by The City Wire staff ( 2 views 

The two leaders of the state’s major political parties offered different views on the trajectory of the general election match-ups, but they tentatively agreed to call out third-party groups who will be spending large sums of money in this fall’s elections.

Appearing on this week’s “Talk Business & Politics,” Republican Party Chairman Doyle Webb and Democratic Party Chairman Vince Insalaco differed on how tight the two premiere races – U.S. Senate and Arkansas Governor – might end.

Polls have shown the Senate race with U.S. Sen. Mark Pryor, D-Ark., and U.S. Rep. Tom Cotton, R-Dardanelle, extremely competitive, and Asa Hutchinson (R) and Mike Ross (D) have been neck-in-neck.

“I think they go down to the wire. Both races will go down to the wire,” Webb said.

“On those two specific [races], I think Mark is already starting to take a distance,” said Insalaco. “I think you’re going to start seeing, for example, Mike Ross, now that he’s on television, I think you’re going to see that race start. He’s going to come back up again.”

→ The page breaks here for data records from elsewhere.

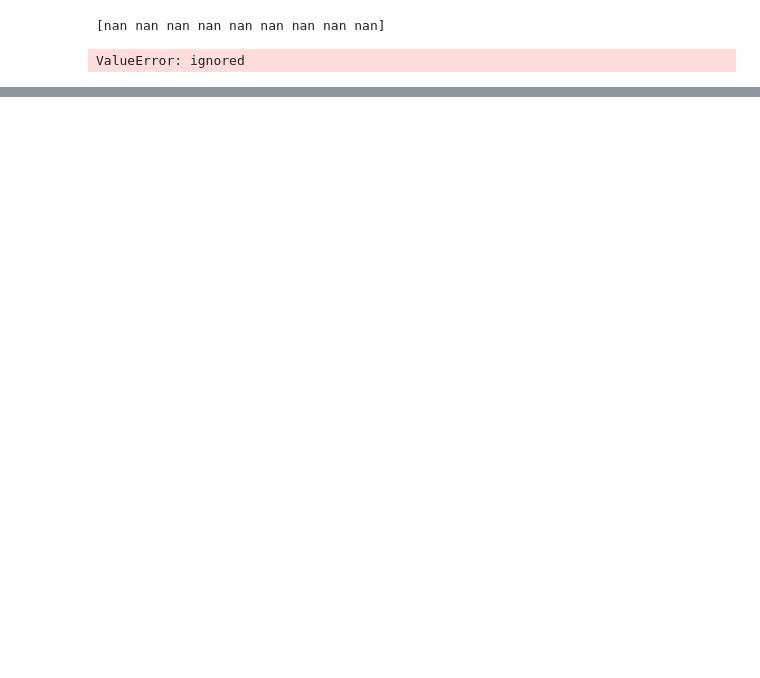
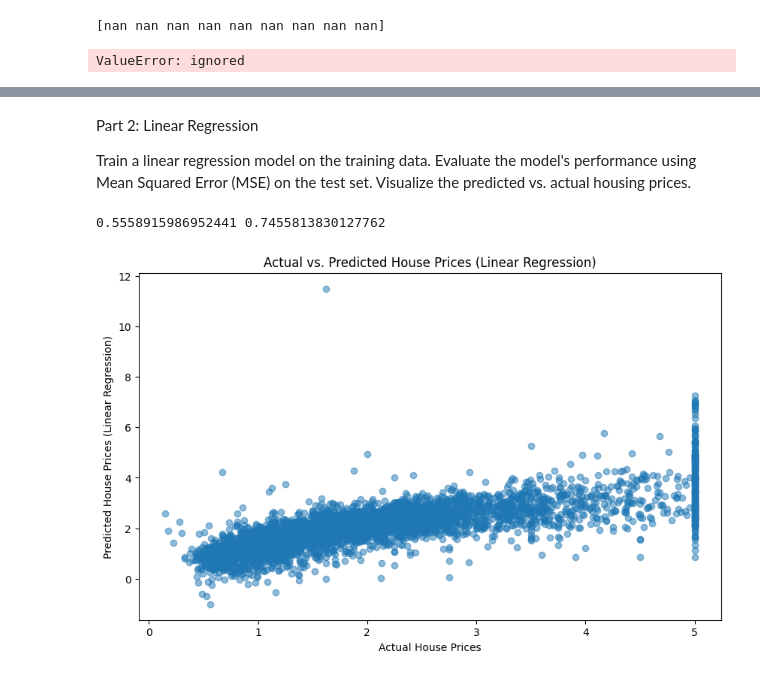
Before and after one commit to akhil-maker/Hands_On_ML, a Jupyter notebook: 04_Training_ModelsTask.ipynb, the cells around one changed output, grey strips where cells are left out. Drawn from its saved outputs; the diff is of its cells as text; code cells hidden in the pictures; blank space fills up the shorter version.

```diff
--- a/04_Training_ModelsTask.ipynb
+++ b/04_Training_ModelsTask.ipynb
@@ -233,0 +698,7 @@ plt.show()
+# %%
+y_df = data.frame['MedHouseVal']
+X_df = data.frame.drop('MedHouseVal', axis=1)
+# %%
+scaler = StandardScaler()
+X_scaled = scaler.fit_transform(X_df)
+X_scaled_df = pd.DataFrame(X_scaled, columns=X_df.columns)
@@ -233,0 +719,26 @@ plt.show()
+# %%
+X_train, X_test, y_train, y_test = train_test_split(X_scaled_df, y_df, test_size=0.2, random_state=42)
+# %% [markdown]
+
+Part 2: Linear Regression
+
+Train a linear regression model on the training data.
+Evaluate the model's performance using Mean Squared Error (MSE) on the test set.
+Visualize the predicted vs. actual housing prices.
+# %%
+lin_reg = LinearRegression()
+lin_reg.fit(X_train, y_train)
+y_pred10 = lin_reg.predict(X_test)
+error10 = mean_squared_error(y_test, y_pred10)
+print(error10, np.sqrt(error10))
+# %% [output]
+0.5558915986952441 0.7455813830127762
+# %%
+plt.figure(figsize=(10, 6))
+plt.scatter(y_test, y_pred10, alpha=0.5)
+plt.xlabel("Actual House Prices")
+plt.ylabel("Predicted House Prices (Linear Regression)")
+plt.title("Actual vs. Predicted House Prices (Linear Regression)")
+plt.show()
+# %% [output]
+[figure, added]
```
Also changed, not shown: parts of 100 cells of this notebook.
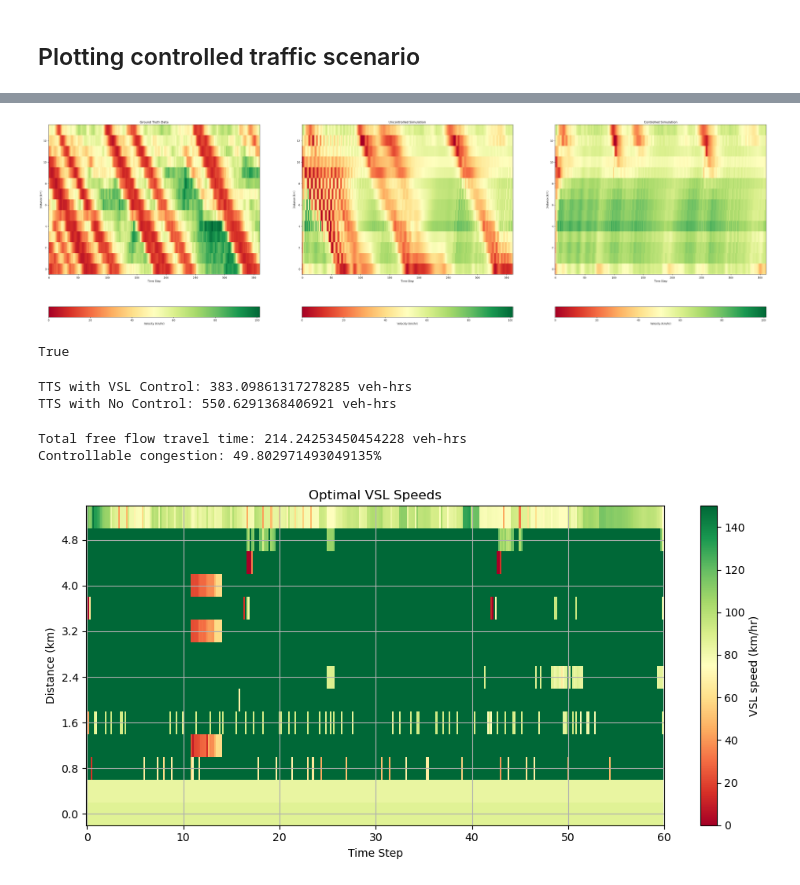
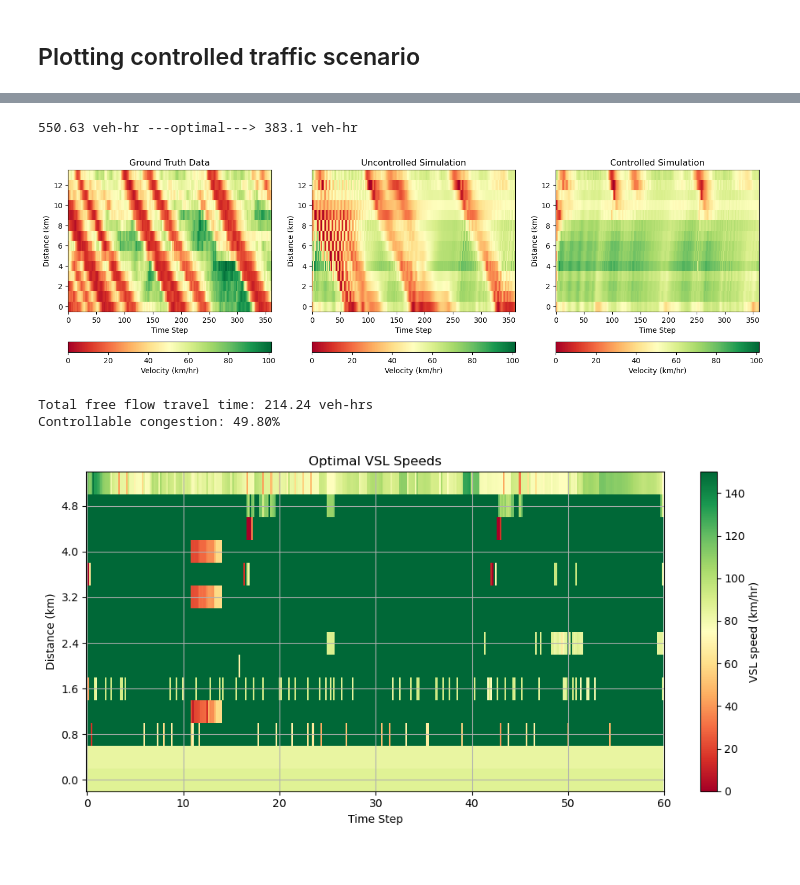
Before and after one commit to Tristanchaang/mpc-traffic-flow, a Jupyter notebook: experiments/run_controllable_congestion.ipynb, the cells around one changed output, grey strips where cells are left out. Cells and saved outputs as stored; diff of their text form; code cells hidden in the pictures.

```diff
--- a/experiments/run_controllable_congestion.ipynb
+++ b/experiments/run_controllable_congestion.ipynb
@@ -20,5 +19,5 @@ The autoreload extension is already loaded. To reload it, use:
 # %%
-from scipy.ndimage import uniform_filter1d
-def smooth_inflow(inflow, window_size=2):
+def smooth_inflow(inflow: np.ndarray, window_size: int = 2) -> np.ndarray:
+    from scipy.ndimage import uniform_filter1d
     return uniform_filter1d(inflow, window_size, axis=0, mode="nearest", output=np.float64)
 # %% [markdown]
@@ -344,6 +268,17 @@ init_state = (true_density_initial, true_velocity_initial, data_inflow[start_tim
 # %%
+pred_horizon = 45  # in time steps
+control_horizon = 5 # in time steps
+hold_len = 1
+
+pad_size = pred_horizon - control_horizon + 2
+downstream_density_mpc = np.pad(downstream_density, (0, pad_size), mode="edge")
+inflow_mpc = np.pad(data_inflow, (0, pad_size), mode="edge")
+
+print(data_inflow.shape, '---padding-->', inflow_mpc.shape)
+
+init_state = (true_density_initial, true_velocity_initial, data_inflow[start_time], 0)
 for k, v in model_params.items():
     if isinstance(v, np.ndarray) and v.ndim == 2:
         print(k, v.shape, "sliced!" if v.shape[0] == time_steps else "NOT SLICED — passed through whole")
-{k: v.shape for k, v in model_params.items()}
+print('model params:', {k: v.shape for k, v in model_params.items()})
 # %% [output]
@@ -497,42 +364,51 @@ p[0].invert_yaxis()
+# %%
+np.set_printoptions(suppress=True)
+
+(p_baseline, v_baseline, _, tts_baseline), (p_opt, v_opt, queue, tts_opt) = \
+                                (run_metanet_sim_plottable(time_step,
+                                   L,
+                                   init_state,
+                                   data_inflow,
+                                   downstream_density,
+                                   model_params,
+                                   lanes = lane_dict,
+                                   vsl_speeds=vsl,
+                                   real_data=False
+                                  ) for vsl in [np.ones((time_steps, num_segments))*150, optimal_vsl])
+
+print(f'{round(tts_baseline, 2)} veh-hr ---optimal---> {round(tts_opt, 2)} veh-hr')
+
+assert np.allclose(queue, 0), "Queue is not zero, something went wrong with the optimization or simulation"
+# %% [output]
+550.63 veh-hr ---optimal---> 383.1 veh-hr
 # %%
 # Read in v_pred.npy from the path location
-max_v = max(np.max(v_baseline), np.max(v_opt))
+max_v = max(np.max(v_baseline), np.max(v_opt)).item()
 
 p = Plotter(1, 3)
 for i, mat in enumerate([velocity_data, v_baseline, v_opt]):
   p.fig.colorbar(
       mappable=p[i].imshow(mat.T, cmap='RdYlGn', aspect='auto', interpolation='none', vmin=0, vmax=max_v),
       ax=p[i], label='Velocity (km/hr)', orientation='horizontal'
   )
   p[i] = {'xlabel': 'Time Step', 'ylabel': 'Distance (km)'}
   p[i].invert_yaxis()
 p[0] = {'title': 'Ground Truth Data'}
 p[1] = {'title': 'Uncontrolled Simulation'}
 p[2] = {'title': 'Controlled Simulation'}
 # plt.savefig("/Users/tristanchaang/MIT/UROP-Traffic/mpc-traffic-flow/figs/11_22_tsdiagram", dpi=150, bbox_inches='tight')
 # %% [output]
-[figure, old version]
+[figure, new version]
-# %%
-np.allclose(queue, 0)
-# %% [output]
-True
-# %%
-print(f"TTS with VSL Control: {tts_opt} veh-hrs")
-print(f"TTS with No Control: {tts_baseline} veh-hrs")
-# %% [output]
-TTS with VSL Control: 383.09861317278285 veh-hrs
-TTS with No Control: 550.6291368406921 veh-hrs
 # %%
 from generate_demand_synthetic import get_ff_tts
 
 ff_ttt = get_ff_tts(data_inflow, time_step, L, model_params['v_free'])
-print("Total free flow travel time:", ff_ttt, "veh-hrs")
+print(f"Total free flow travel time: {ff_ttt:.2f} veh-hrs")
 delay  = tts_baseline - ff_ttt
 opt_delay = tts_opt - ff_ttt
-cc = (delay - opt_delay) / delay * 100
-print(f"Controllable congestion: {cc}%")
+print(f"Controllable congestion: {(delay - opt_delay) / delay * 100:.2f}%")
 # %% [output]
-Total free flow travel time: 214.24253450454228 veh-hrs
-Controllable congestion: 49.802971493049135%
+Total free flow travel time: 214.24 veh-hrs
+Controllable congestion: 49.80%
 # %%
 from plotting import plot_vsls
```
Also changed, not shown: parts of 35 cells of this notebook, 4 other files.
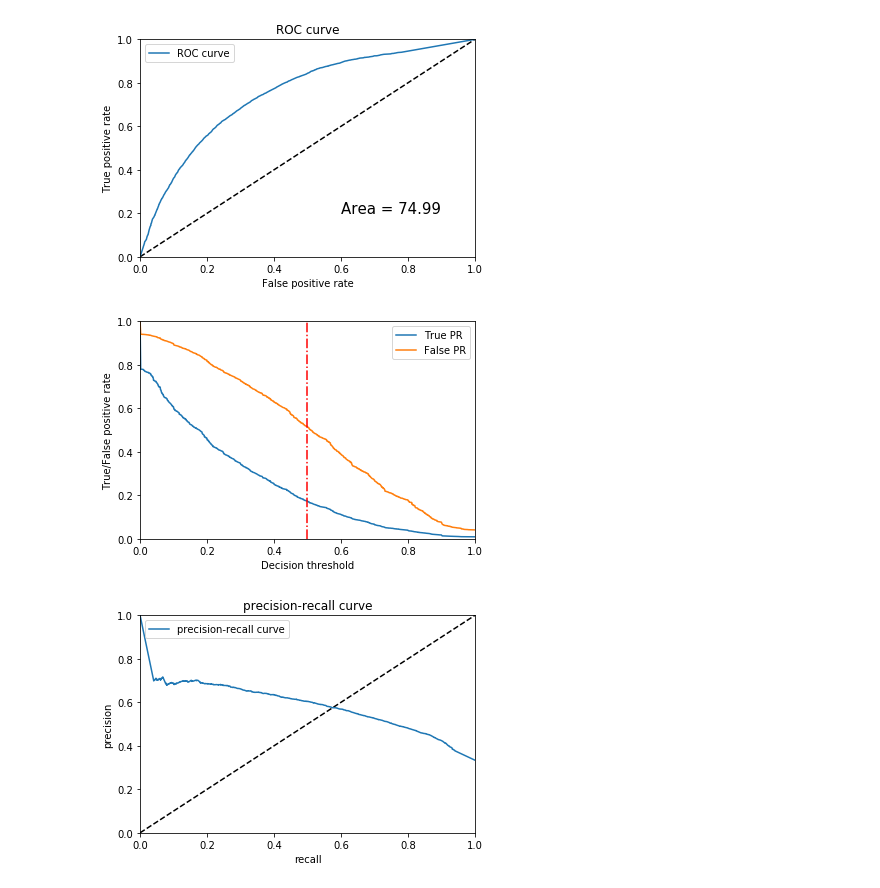
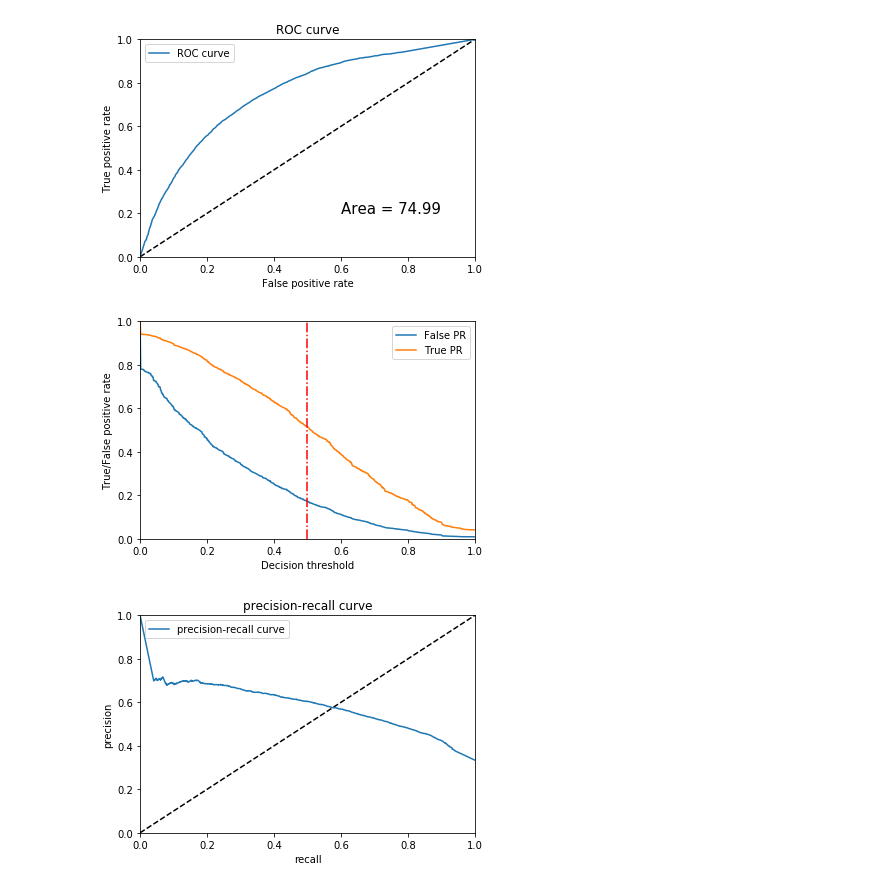
Before and after one commit to jnpicao/LDSSA-batch3-workspace, a Jupyter notebook: Capstone/classifier_workflow.ipynb, the cells around one changed output. Saved outputs shown, nothing was run; the diff lists cells and outputs as text; code cells hidden in the pictures.

```diff
--- a/Capstone/classifier_workflow.ipynb
+++ b/Capstone/classifier_workflow.ipynb
@@ -430,22 +524,22 @@ plt.show()
 [figure]
 # %%
 plt.figure(2)
-plt.plot(thresholds_roc, fpr , label='True PR')
-plt.plot(thresholds_roc, tpr, label='False PR')
+plt.plot(thresholds_roc, fpr , label='False PR')
+plt.plot(thresholds_roc, tpr, label='True PR')
 
 plt.axvline(x=decision_thr, color='r', linestyle='-.')
 
 plt.xlabel('Decision threshold')
 plt.ylabel('True/False positive rate')
 #plt.title('ROC curve')
 
 plt.xlim(0, 1)
 plt.ylim(0, 1)
 
 plt.legend(loc='best')
 plt.show()
 # %% [output]
-[figure, old version]
+[figure, new version]
 # %%
 precision_vec, recall_vec, thresholds_pr = precision_recall_curve(y_test, y_prob)
 # %%
```
Also changed, not shown: parts of 11 cells of this notebook.
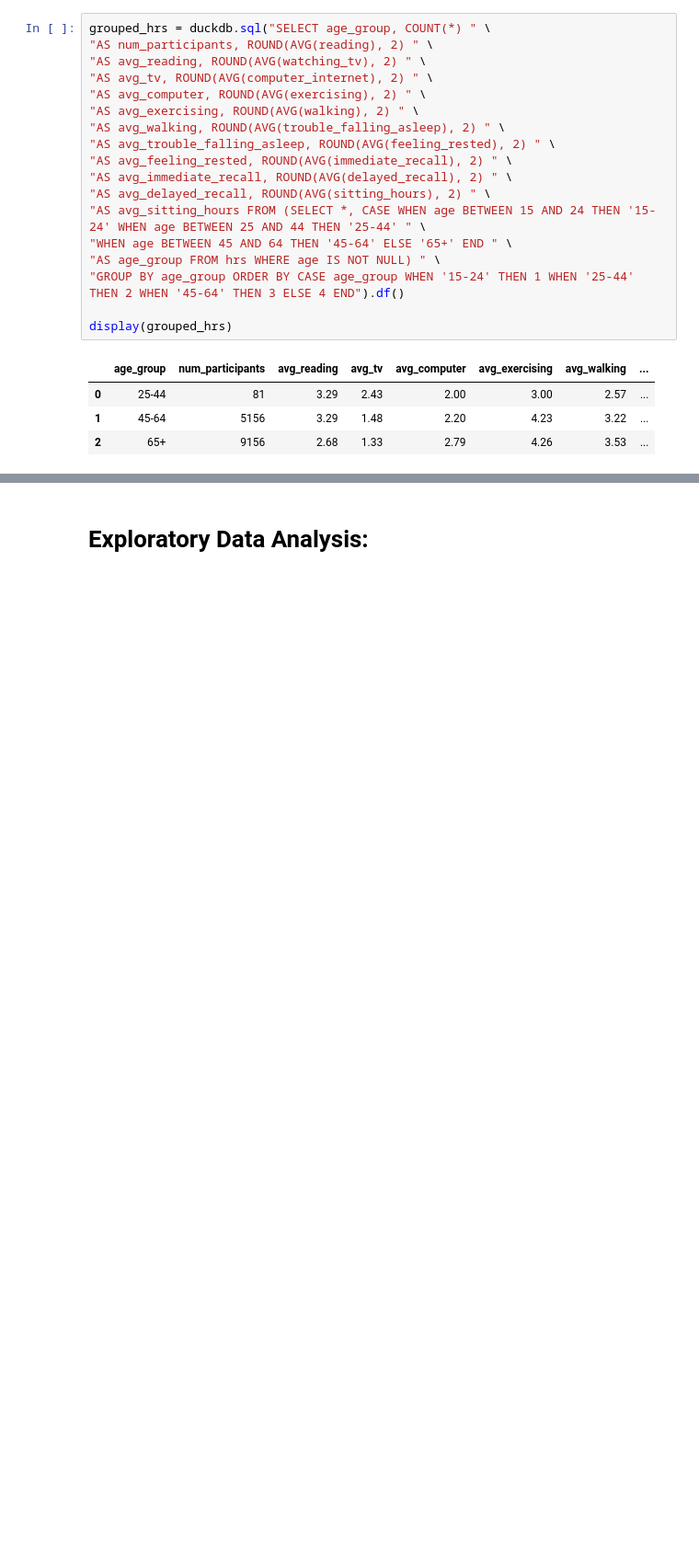
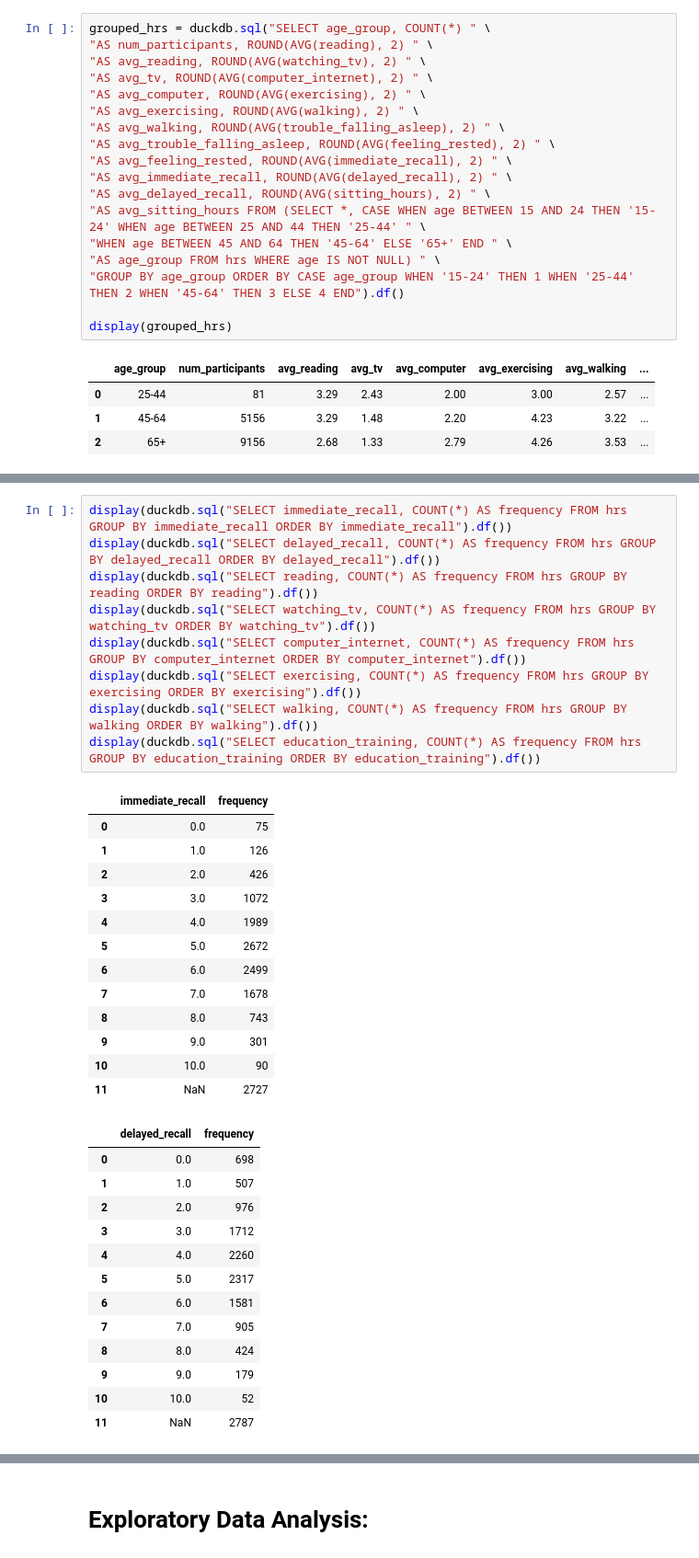
Before and after one commit to rem388/DataScienceProject, a Jupyter notebook: Phase2.ipynb, the cells around one changed output, grey strips where cells are left out. Shown at 92% size. Drawn from its saved outputs; the diff is of its cells as text; blank space fills up the shorter version.

```diff
--- a/Phase2.ipynb
+++ b/Phase2.ipynb
@@ -853,0 +858,36 @@ display(grouped_hrs)
+# %%
+display(duckdb.sql("SELECT immediate_recall, COUNT(*) AS frequency FROM hrs GROUP BY immediate_recall ORDER BY immediate_recall").df())
+display(duckdb.sql("SELECT delayed_recall, COUNT(*) AS frequency FROM hrs GROUP BY delayed_recall ORDER BY delayed_recall").df())
+display(duckdb.sql("SELECT reading, COUNT(*) AS frequency FROM hrs GROUP BY reading ORDER BY reading").df())
+display(duckdb.sql("SELECT watching_tv, COUNT(*) AS frequency FROM hrs GROUP BY watching_tv ORDER BY watching_tv").df())
+display(duckdb.sql("SELECT computer_internet, COUNT(*) AS frequency FROM hrs GROUP BY computer_internet ORDER BY computer_internet").df())
+display(duckdb.sql("SELECT exercising, COUNT(*) AS frequency FROM hrs GROUP BY exercising ORDER BY exercising").df())
+display(duckdb.sql("SELECT walking, COUNT(*) AS frequency FROM hrs GROUP BY walking ORDER BY walking").df())
+display(duckdb.sql("SELECT education_training, COUNT(*) AS frequency FROM hrs GROUP BY education_training ORDER BY education_training").df())
+# %% [output]
+|  | immediate_recall | frequency |
+| 0 | 0.0 | 75 |
+| 1 | 1.0 | 126 |
+| 2 | 2.0 | 426 |
+| 3 | 3.0 | 1072 |
+| 4 | 4.0 | 1989 |
+| 5 | 5.0 | 2672 |
+| 6 | 6.0 | 2499 |
+| 7 | 7.0 | 1678 |
+| 8 | 8.0 | 743 |
+| 9 | 9.0 | 301 |
+| 10 | 10.0 | 90 |
+| 11 | NaN | 2727 |
+|  | delayed_recall | frequency |
+| 0 | 0.0 | 698 |
+| 1 | 1.0 | 507 |
+| 2 | 2.0 | 976 |
+| 3 | 3.0 | 1712 |
+| 4 | 4.0 | 2260 |
+| 5 | 5.0 | 2317 |
+| 6 | 6.0 | 1581 |
+| 7 | 7.0 | 905 |
+| 8 | 8.0 | 424 |
+| 9 | 9.0 | 179 |
+| 10 | 10.0 | 52 |
+| 11 | NaN | 2787 |
```
Also changed, not shown: parts of 7 cells of this notebook.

Both party leaders agreed – and bickered – that the ability of independent expenditure groups to influence the races would be significant.

When asked about the role of outside money in state political advertising, Webb and Insalaco said they would be willing to hold a joint press conference to denounce inaccurate statements by groups over which they have no influence.

“I will be glad to have a joint press conference with Vince anytime that we can do it jointly and call both their hands on it, because it will come from both sides,” said Webb.

“Sure, but what I will particularly do is make sure our ads are accurate,” said Insalaco, who suggested that he’d call out groups outside of his purview. “Once the ad runs, if it is inaccurate, we’ll say so.”

Of course, the two leaders differed on a wide range of issues, including what would be the biggest themes for the campaign and how voters would react to political messages.